DIRECTIONS FOR THIS TASK
All entries are to be printed again exactly, with their images omitted.

(Version comparison data)
☆ ☆ ☆
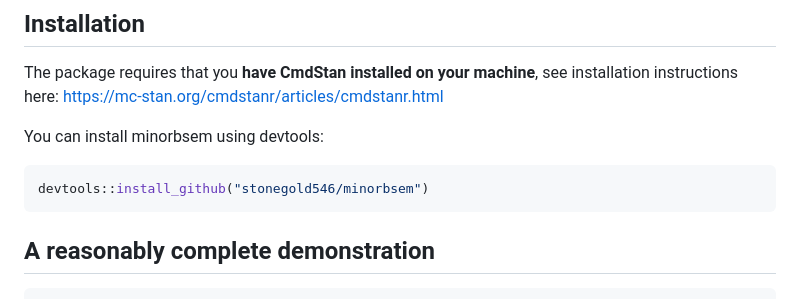
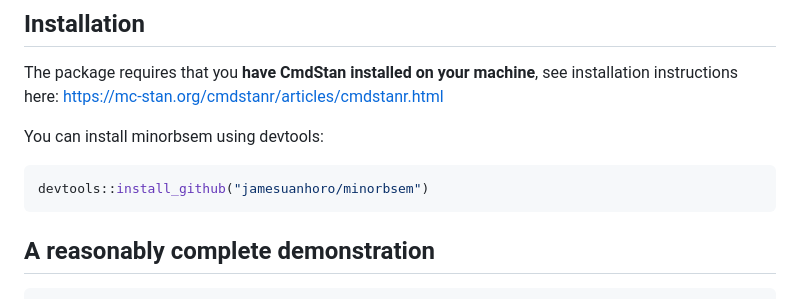
Before and after one commit to jamesuanhoro/minorbsem, a Markdown page: README.md, the part around one of its changes. GitHub-like rendering.

````diff
--- a/README.md
+++ b/README.md
@@ -34,7 +34,7 @@ see installation instructions here: https://mc-stan.org/cmdstanr/articles/cmdsta
 You can install minorbsem using devtools:
 
 ``` r
-devtools::install_github("stonegold546/minorbsem")
+devtools::install_github("jamesuanhoro/minorbsem")
 ```
 
 ## A reasonably complete demonstration
````
Also changed, not shown: other parts of README.md (+1 -1 lines).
☆ ☆ ☆
RESULT
Before and after one commit to jamesuanhoro/minorbsem, a Markdown page: README.md, the part around one of its changes. GitHub-like rendering.

````diff
--- a/README.md
+++ b/README.md
@@ -34,7 +34,7 @@ see installation instructions here: https://mc-stan.org/cmdstanr/articles/cmdsta
 You can install minorbsem using devtools:
 
 ``` r
-devtools::install_github("stonegold546/minorbsem")
+devtools::install_github("jamesuanhoro/minorbsem")
 ```
 
 ## A reasonably complete demonstration
````
Also changed, not shown: other parts of README.md (+1 -1 lines).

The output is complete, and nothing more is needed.